These fairy tales prove that anything is possible – spirits can be located in jam jars, mermaids can be seen in the town’s aquarium, boys can write letters as a means to inquire into the adult world, yet still preserve the childlike quality of their imagination. There’s a dreamy quality to each of the twelve tales corresponding to the reader’s desire to surrender fully to the narrative, as if falling into a deep slumber. The surrealism rooted in the storytelling brings about a change in the way we relate to the real world for we get the desire to scream and shout until everything around us becomes tangible again, until we regain the ability we were born with – the desire to locate the innate serenity in the honesty of our surroundings. The more surreal and imaginative, the more genuine the feeling of breathing and being alive.
“We all come from the sea.
Blurry and ancient. Slowly evolving.
We are photographs developing.
I wonder, can you see my heart?”
Campbell’s fairy tales retain a kaleidoscope quality from the first to the last page because they show us how truly natural it is to dream and escape by means of reveries thereby grounding ourselves firmly in a reality coloured by our imagination in which we are as strong as we are vulnerable, as similar as we are different.
Latest posts by Sanja Gligorić (see all)
- I Dare You To Breathe: Maggie O’Farrell’s Memoir “I Am, I Am, I Am” - October 17, 2018
- For My Father on His 60th Birthday - November 29, 2017

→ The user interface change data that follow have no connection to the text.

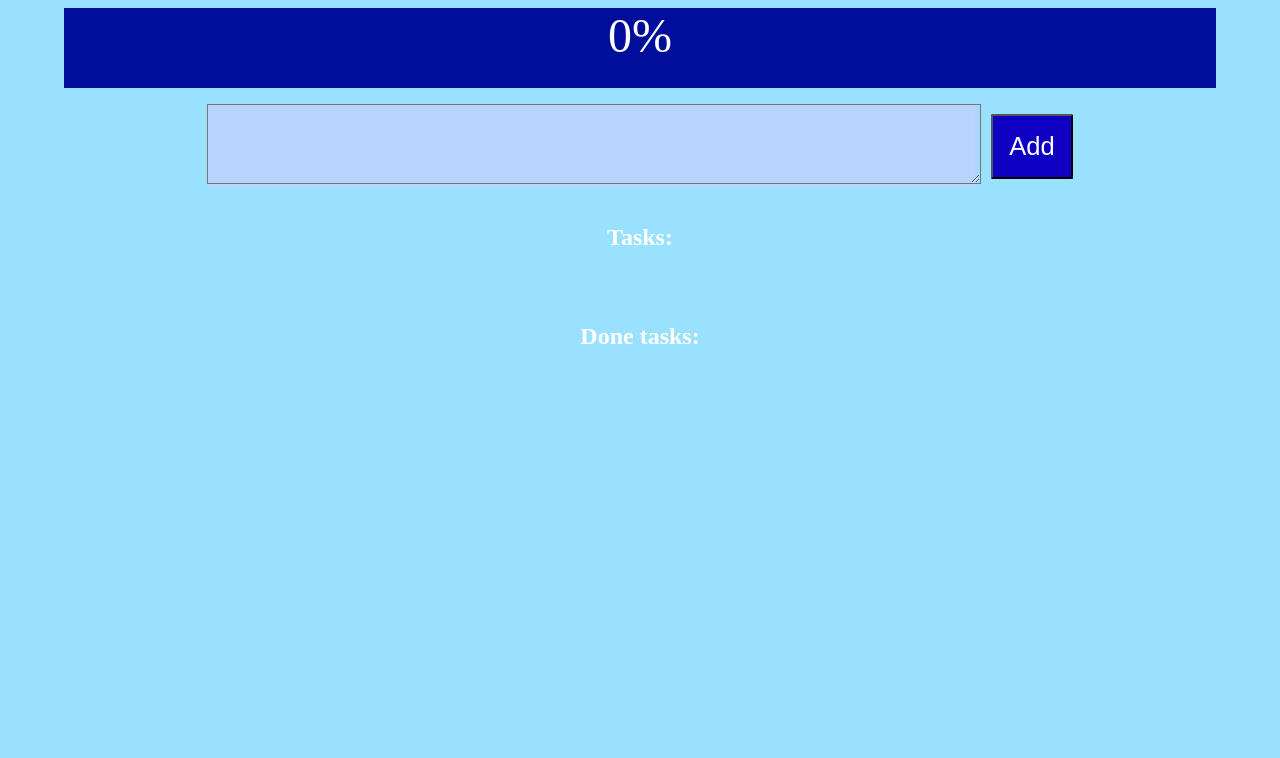
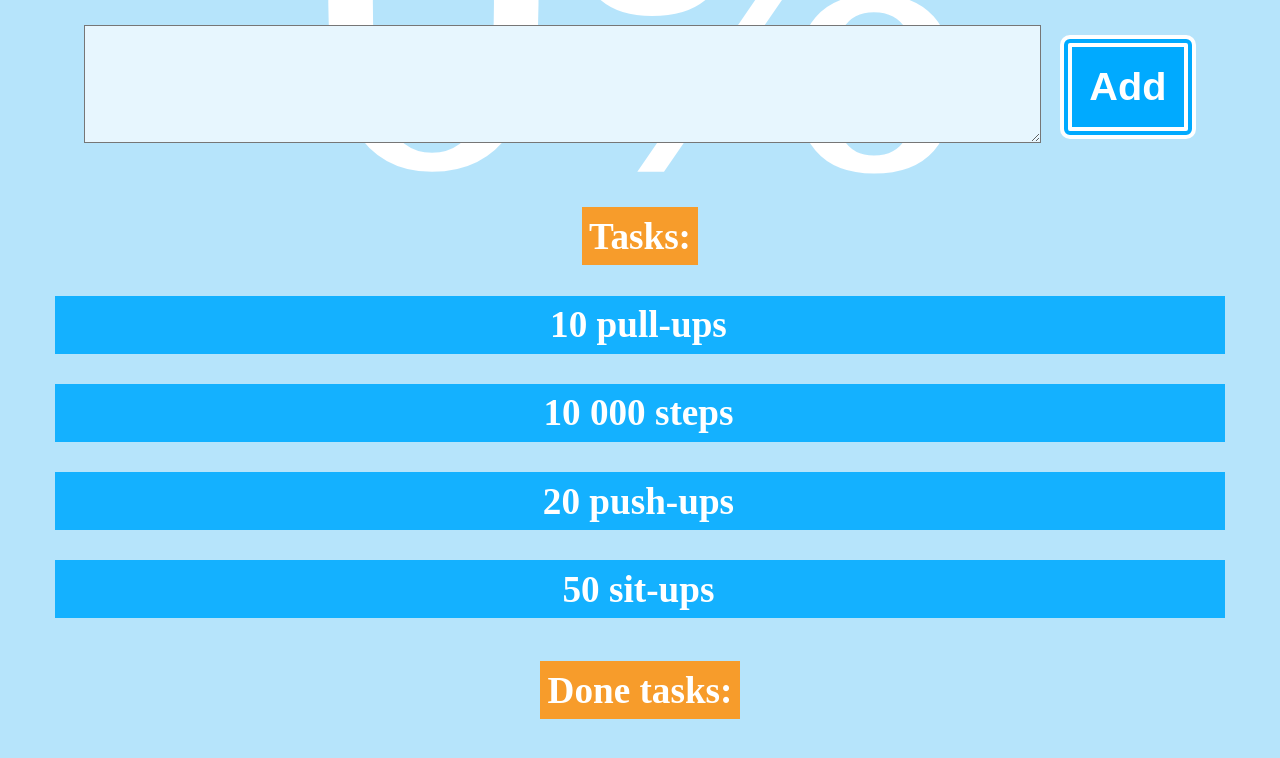
Before and after one commit to GeronimodeAguilar/todoVue, a Vue app: page / in a window 1280 px wide. Shown: the top 758 px of the page. Built offline with nearby package versions, Linux system fonts and the light colour scheme.

Commit message:
Percentage backgroun colors bugfixes

```diff
--- a/public/index.html
+++ b/public/index.html
@@ -1,6 +1,7 @@
 <!DOCTYPE html>
 <html lang="en">
   <head>
+    <meta name="viewport" content="width=device-width, initial-scale=1.0">
     <meta charset="utf-8">
     <title>Vue Components</title>
     <script src="http://localhost:8098"></script>
--- a/src/App.vue
+++ b/src/App.vue
@@ -1,13 +1,13 @@
 <template>
     <div class="main__container">
+        <app-percentage :taskCount="tasks.length" :archiveCount="archives.length" ></app-percentage>
+        <section class="front__box">
         <section class="form__box">
-        <app-header :taskCount="tasks.length" :archiveCount="archives.length" ></app-header>
         <app-new-task @taskAdded="newTask"></app-new-task>
         </section>
-        <h2>Tasks:</h2>
         <app-task-grid :tasks="tasks" @archivedTask="archiveTask"></app-task-grid>
-        <h2>Done tasks:</h2>
         <app-archive-grid :archives="archives" @deleteArchive="deleteArchive"></app-archive-grid>
+        </section>
     </div>
 </template>
 
@@ -15,12 +15,12 @@
 import TaskGrid from './components/TaskGrid.vue'
 import ArchiveGrid from './components/ArchiveGrid.vue'
 import NewTask from './components/NewTask.vue'
-import Header from './components/Header.vue'
+import Percentage from './components/Percentage.vue'
 
 export default {
   data: function () {
     return {
-      tasks: [],
+      tasks: ['10 pull-ups', '10 000 steps', '20 push-ups', '50 sit-ups'],
       archives: []
     }
   },
@@ -40,7 +40,7 @@ export default {
     appTaskGrid: TaskGrid,
     appArchiveGrid: ArchiveGrid,
     appNewTask: NewTask,
-    appHeader: Header
+    appPercentage: Percentage
   }
 }
 </script>
--- a/src/assets/styles/base.css
+++ b/src/assets/styles/base.css
@@ -1,22 +1,43 @@
+:root {
+    --blue: hsla(200, 100%, 54%,1);
+    --orange: hsla(33, 93%, 57%, 1);
+    font-size: calc(1vw + 1vh + .5vmin);
+  }
+
 body {
-    background-color: #00b6fe66;
+    background-color: hsla(200, 90%, 85%,1);
     color: white;
+    margin: 0;
+    padding: 0;
 }
 
-header {
-    display: grid;
-    grid-auto-flow: row;
-    align-content: center;
-    justify-content: center;
-    align-items: center;
-    justify-items: center;
-    background-color: #00b6fe66;
+h2 {
+    padding: 0.3rem;
+    font-size: 1.5rem;
+    font-weight: 600;
+    margin: 0;
     color: white;
+    background-color: hsla(33, 93%, 57%, 1);
+    border: 0.4rem solid hsla(200, 90%, 85%,1);
+}
+
+.percentage {
+    grid-area: 1 / 1 / 1 / 1;
+    width: 100%;
+    height: 100%;
 }
 
 .main__container {
     display: grid;
     grid-auto-flow: row;
+    grid-gap: 1rem;
+    justify-items: center;
+}
+
+.front__box {
+    grid-area: 1 / 1 / 2 / 1;
+    display: grid;
+    grid: 1fr / 1fr;
     grid-gap: 1rem;
     justify-items: center;
 }
@@ -28,38 +49,26 @@ header {
     justify-items: center;
 }
 
-.progress__container {
-    width: 90vw;
-    background-color: rgb(177, 217, 255);
+.progress__bar {
+    display: grid;
+    align-content: center;
+    justify-content: center;
+    align-items: center;
+    justify-items: center;
+    height: 0%;
+    background-color: hsla(33, 90%, 60%, 1);
+    transition: all 3s cubic-bezier(0.075, 0.82, 0.165, 1)
 }
 
-.progress__box {
-    width: 100%;
-    display: grid;
-}
-
-.progress__bar {
-    display: grid;
-    justify-items: center;
-    justify-content: center;
-    height: 10vh;
-    background-color: rgb(0, 15, 155);
-}
-
-
 .progress__text {
-    font-size: 3rem;
+    font-size: 20rem;
     margin: 0;
-}
-
-.progress__alert {
-    color: rgb(245, 6, 6);
 }
 
 .task__box {
     display: grid;
     grid-auto-flow: row;
-    grid-gap: 1rem;
+    grid-gap: 0.5rem;
     align-content: center;
     justify-content: center;
     align-items: center;
@@ -68,25 +77,29 @@ header {
 
 .task__form {
     display: grid;
-    grid-template-columns: 60vw 1fr;
+    grid-template-columns: 7fr 1fr;
     grid-gap: 1rem;
     align-content: center;
     justify-content: center;
     align-items: center;
     justify-items: center;
+    padding: 1rem;
+}
+
+.text__form{
+    width: 100%;
 }
 
 .task__item {
     width: 100%;
-    background-color: #00b6fe66;
+    background-color: hsla(200, 100%, 54%,1);
     color: white;
-    border-radius: 0.1rem;
+    border: 0.4rem solid hsla(200, 90%, 85%,1);
     cursor: pointer;
 }
 
 .task__item:hover {
-    color: #0e01c4;
-    background-color: white;
+    background-color: hsla(33, 93%, 57%, 1);
 }
 
 .task__container {
@@ -100,6 +113,7 @@ header {
     width: 100%;
     padding: 0.3rem;
     font-size: 1.5rem;
+    font-weight: 600;
     margin: 0;
 }
 
@@ -113,61 +127,59 @@ header {
 .archive__box {
     display: grid;
     grid-auto-flow: row;
-    grid-gap: 1rem;
-    align-content: center;
-    justify-content: center;
-    align-items: center;
+    grid-gap: 0.5rem;
     justify-items: center;
 }
 
 .archive__item {
-    background-color: #0e01c4;
+    background-color: hsla(200, 100%, 54%,1);
     color: white;
     cursor: pointer;
+    border: 0.4rem solid hsla(200, 90%, 85%,1);
+    border-radius: 0.4rem;
 }
 
 .archive__item:hover {
-    color: #0e01c4;
-    background-color: white;
+    color: white;
+    background-color: hsla(33, 93%, 57%, 1);
 }
 
 .archive__container {
     height: 100%;
-    width: 90vw;
+    width: 80vw;
 }
 
 .archive__text{
     display: grid;
     justify-content: center;
-    width: 100%;
     padding: 0.3rem;
     font-size: 1.5rem;
+    font-weight: 600;
     margin: 0;
-    background-color: coral;
-}
-
-.text__form {
-    width: 100%;
-    background-color: rgb(177, 217, 255);
+    background-color: hsla(33, 93%, 57%, 1);
 }
 
 .form-control  {
     width: 100%;
     font-size: 2rem;
-    background-color: #c6c7ff66;
-    color:  #0e01c4;
+    font-weight: 600;
+    background-color: hsla(200, 90%, 95%,1);
+    color:  hsla(200, 60%, 30%,1);
 }
 
 .add__button {
     width: 100%;
-    padding: 1rem;
+    padding: 0.7rem;
     font-size: 1.6rem;
-    background-color:  #0e01c4;
+    font-weight: 800;
+
+    background-color: hsla(200, 100%, 50%,1);
     color: white;
-    border-radius: 0.1rem;
+    border: 0.5rem double white;
+    border-radius: 0.4rem;
 }
 
 .add__button:hover {
-    color: #0e01c4;
+    color:  hsla(33, 93%, 57%, 1);
     background-color: white;
 }
--- a/src/components/ArchiveGrid.vue
+++ b/src/components/ArchiveGrid.vue
@@ -1,5 +1,6 @@
 <template>
     <div class="archive__box">
+      <h2>Done tasks:</h2>
         <app-archive v-for="(archive, index) in archives" @click.native="archiveTask(index)">{{ archive }}</app-archive>
     </div>
 </template>
--- a/src/components/Header.vue
+++ b/src/components/Percentage.vue
@@ -1,13 +1,9 @@
 <template>
-    <div class="header">
-            <div class="progress__container">
-                <div class="progress__box">
+    <div class="percentage">
                     <div class="progress__bar" role="progressbar"
-                        :style="{width: (archiveCount /( archiveCount + taskCount )) * 100 + '%'}">
+                        :style="{height: (archiveCount /( archiveCount + taskCount )) * 100 + '%'}">
                        <p class="progress__text"> {{ truncPercentage() + '%'}}</p>
                     </div>
-                </div>
-            </div>
     </div>
 </template>
 <script>
--- a/src/components/TaskGrid.vue
+++ b/src/components/TaskGrid.vue
@@ -1,5 +1,6 @@
 <template>
     <div class="task__box">
+      <h2>Tasks:</h2>
         <app-task v-for="(task, index) in tasks" @click.native="archiveTask(task, index)">{{ task }}</app-task>
     </div>
 </template>
```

- Alan Lightman’s Belgrade Lecture: The Intricate Artistry of Scientific Exploration - October 16, 2017